## Supplied records
# # # # # # #

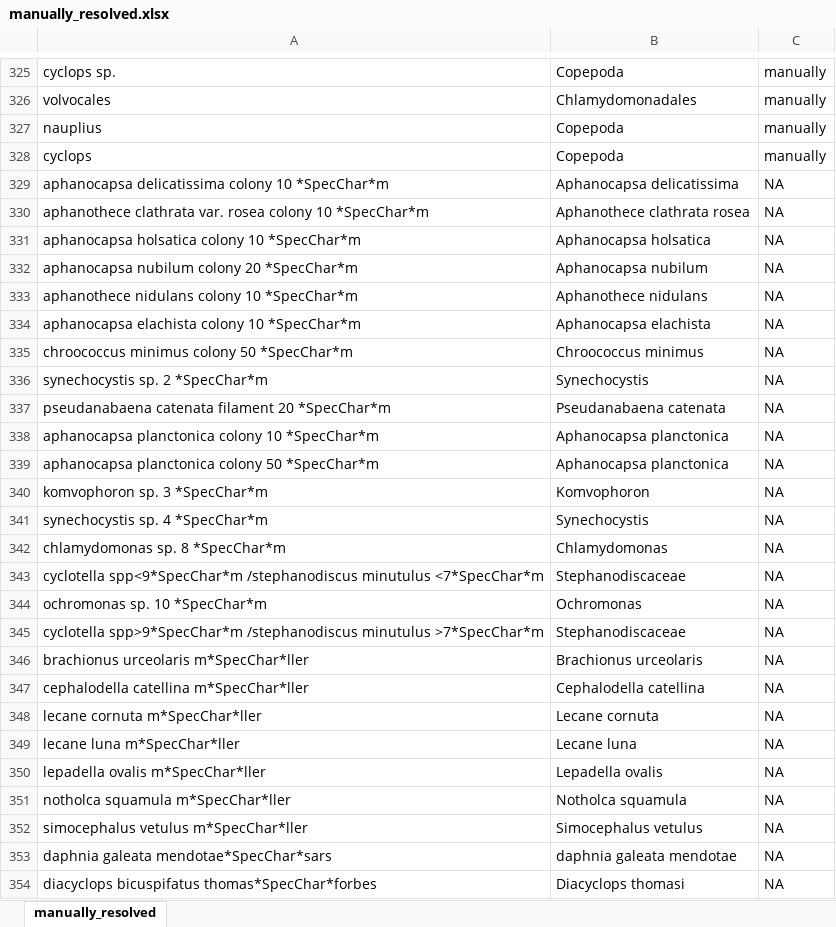
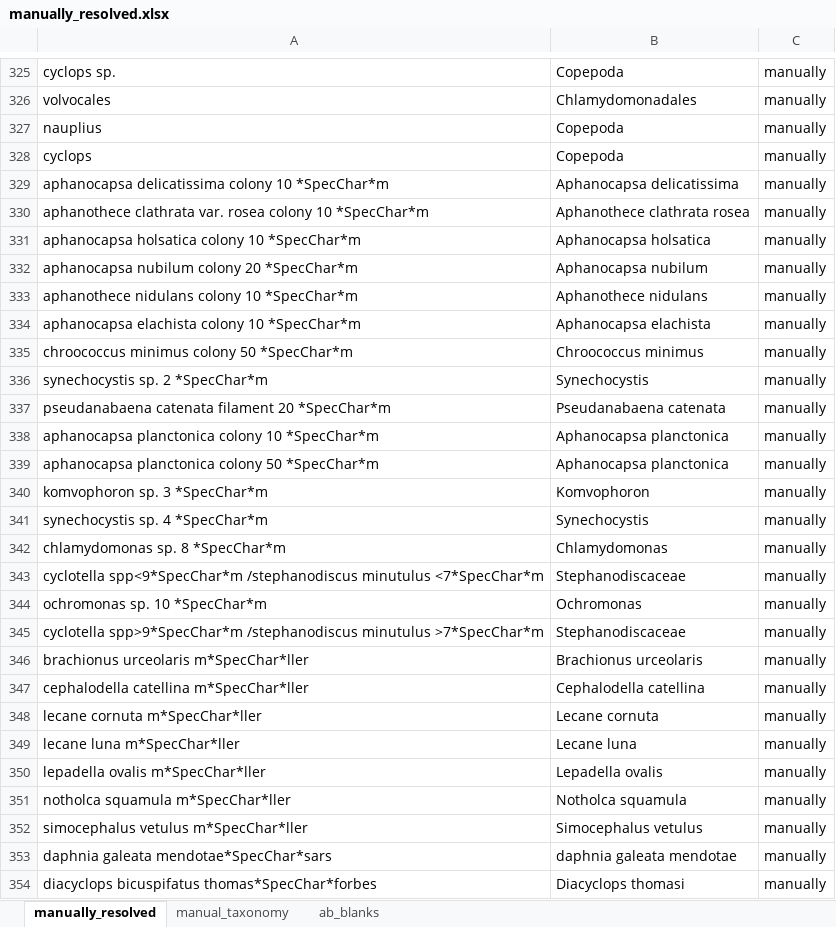
Before and after one commit to Alina-smith/Chapter_1_code, an Excel workbook: Raw_data/manually_resolved.xlsx, sheet manually_resolved, drawn as a sheet; only a part is shown, gaps mark what is left out; values as stored, in another font and other column widths than the file's, no borders; the diff covers the shown part only; the diff names each change by its address in the sheet, - before the commit and + after, or states it on an @@ line.

Commit message:
Adding in taxonomic information - got infor from algaebase from gnr and gbif for other from classification ()
made spreadsheet for ones to resolve manually

to do - resolve manually and check through everything

```diff
--- a/Raw_data/manually_resolved.xlsx (sheet manually_resolved)
+++ b/Raw_data/manually_resolved.xlsx (sheet manually_resolved)
+sheet tab: manual_taxonomy
+sheet tab: ab_blanks
-C329:C354: NA
+C329:C354: manually
```
Also changed, not shown: 3 edited cells elsewhere in this sheet, 34 other files.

# # # # # # #

## Exercise description
Could you repeat the listing above exactly, omitting its pictures?

## Completed task
Before and after one commit to Alina-smith/Chapter_1_code, an Excel workbook: Raw_data/manually_resolved.xlsx, sheet manually_resolved, drawn as a sheet; only a part is shown, gaps mark what is left out; values as stored, in another font and other column widths than the file's, no borders; the diff covers the shown part only; the diff names each change by its address in the sheet, - before the commit and + after, or states it on an @@ line.

Commit message:
Adding in taxonomic information - got infor from algaebase from gnr and gbif for other from classification ()
made spreadsheet for ones to resolve manually

to do - resolve manually and check through everything

```diff
--- a/Raw_data/manually_resolved.xlsx (sheet manually_resolved)
+++ b/Raw_data/manually_resolved.xlsx (sheet manually_resolved)
+sheet tab: manual_taxonomy
+sheet tab: ab_blanks
-C329:C354: NA
+C329:C354: manually
```
Also changed, not shown: 3 edited cells elsewhere in this sheet, 34 other files.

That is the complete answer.